You may have seen the term recently popping up in blogs or articles, but might not be totally clear on what it means. Well, simply put, it’s when employees bypass corporate IT and handle their own tech needs and issues. When downloading a program is as easy as clicking a button, why wait till IT finds the time to clear it first? More and more employees are asking themselves this question and finding the answer is to click away.
The problem is how widespread the issue is becoming. Back in 2012, Gartner predicted that by 2015, 35% of enterprise IT expenditures for most organizations will be managed outside the IT department’s budget. GigaOm also sees the same future. To the point where they think that an estimate “that shadow IT is expected to become 90% of all IT purchases by 2020” is too conservative.
The predictions are really making IT professionals squirm. Shadow IT might mean that their job is slowly becoming obsolete. As GigaOm unforgivingly points out in the same article: who needs IT when you can handle everything on your own?
With great power comes…
Users are empowered these days with the ability to choose the tools they work with. Outside resources are seductive: they are easy and economical to acquire. However, almost no company employee will be looking at the big picture when they download a special software for their department.
IT is responsible for taking this big picture into account, and it’s no walk in the park. First, there are huge security risks that employees create by using unscreened software. When, for example, a developer uses an outside platform he may extract corporate data and move it outside the firewall. Conversely, a developer may create data in an outside resource and import it into the firewall without proper checks.

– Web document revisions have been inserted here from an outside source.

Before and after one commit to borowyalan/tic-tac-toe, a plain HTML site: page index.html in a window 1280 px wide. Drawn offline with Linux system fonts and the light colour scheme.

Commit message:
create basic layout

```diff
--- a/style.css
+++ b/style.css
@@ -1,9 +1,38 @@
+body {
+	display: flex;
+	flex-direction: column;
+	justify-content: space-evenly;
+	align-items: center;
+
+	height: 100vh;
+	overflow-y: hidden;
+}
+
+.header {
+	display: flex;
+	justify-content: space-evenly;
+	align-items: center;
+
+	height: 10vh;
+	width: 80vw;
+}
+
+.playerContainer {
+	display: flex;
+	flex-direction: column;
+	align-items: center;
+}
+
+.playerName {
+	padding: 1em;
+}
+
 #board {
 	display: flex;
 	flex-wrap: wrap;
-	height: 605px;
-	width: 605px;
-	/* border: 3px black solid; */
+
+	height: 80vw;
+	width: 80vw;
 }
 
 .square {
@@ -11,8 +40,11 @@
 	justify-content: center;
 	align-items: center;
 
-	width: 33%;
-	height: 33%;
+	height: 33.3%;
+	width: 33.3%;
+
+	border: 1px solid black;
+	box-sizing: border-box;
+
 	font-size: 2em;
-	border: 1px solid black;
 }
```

Second, when IT is taken out of the purchasing process, employees run the risk of choosing sub-par software. Or the users may not be configuring this software properly to align with corporate best practices. Shadow IT can also result in unnecessary costs.

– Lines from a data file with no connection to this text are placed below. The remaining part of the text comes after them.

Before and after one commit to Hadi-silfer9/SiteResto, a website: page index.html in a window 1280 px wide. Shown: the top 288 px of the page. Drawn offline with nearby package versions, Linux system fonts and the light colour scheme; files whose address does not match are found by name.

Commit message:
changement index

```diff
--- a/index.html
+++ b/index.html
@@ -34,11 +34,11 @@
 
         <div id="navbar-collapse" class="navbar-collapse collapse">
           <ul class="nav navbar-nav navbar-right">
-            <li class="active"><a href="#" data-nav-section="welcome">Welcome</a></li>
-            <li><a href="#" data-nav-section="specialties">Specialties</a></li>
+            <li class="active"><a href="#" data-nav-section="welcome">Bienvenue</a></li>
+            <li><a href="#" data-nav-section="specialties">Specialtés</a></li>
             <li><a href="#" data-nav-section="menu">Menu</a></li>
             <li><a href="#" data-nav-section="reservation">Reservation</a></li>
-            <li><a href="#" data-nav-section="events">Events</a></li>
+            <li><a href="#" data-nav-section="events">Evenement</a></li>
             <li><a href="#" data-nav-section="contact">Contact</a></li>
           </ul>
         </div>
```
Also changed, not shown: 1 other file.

For IT workers, a huge issue that arises is the question of their value within the organization. This is an issue we’ve addressed before because its becoming ever more persistent as we move toward more and more technological freedom for company employees.
It’s not all bad
Shadow IT doesn’t necessarily have to mean a whole bunch of out-of-work CIO’s and extensive security breaches. There’s also a lot of opportunity to take advantage of.
Shadow IT can free up time for the ever-swamped IT department. When employees are taking care of their own minor issues, admins and managers alike can spend more time on big-picture problems and planning. Harking back to finding their new place within the business, IT leadership can move into a role of guidance and value-creation while focusing on managing risk.
IT has a unique opportunity to redefine its role as an educator and policymaker, while helping employees rather than hindering their choice of work tools. Only time will tell definitively where IT is going in the next few years. As shadow IT is here to stay, will you push it further into the dark, or bring it out into the light?
How do you think CIOs and IT management should handle shadow IT? Tell us in the comments below!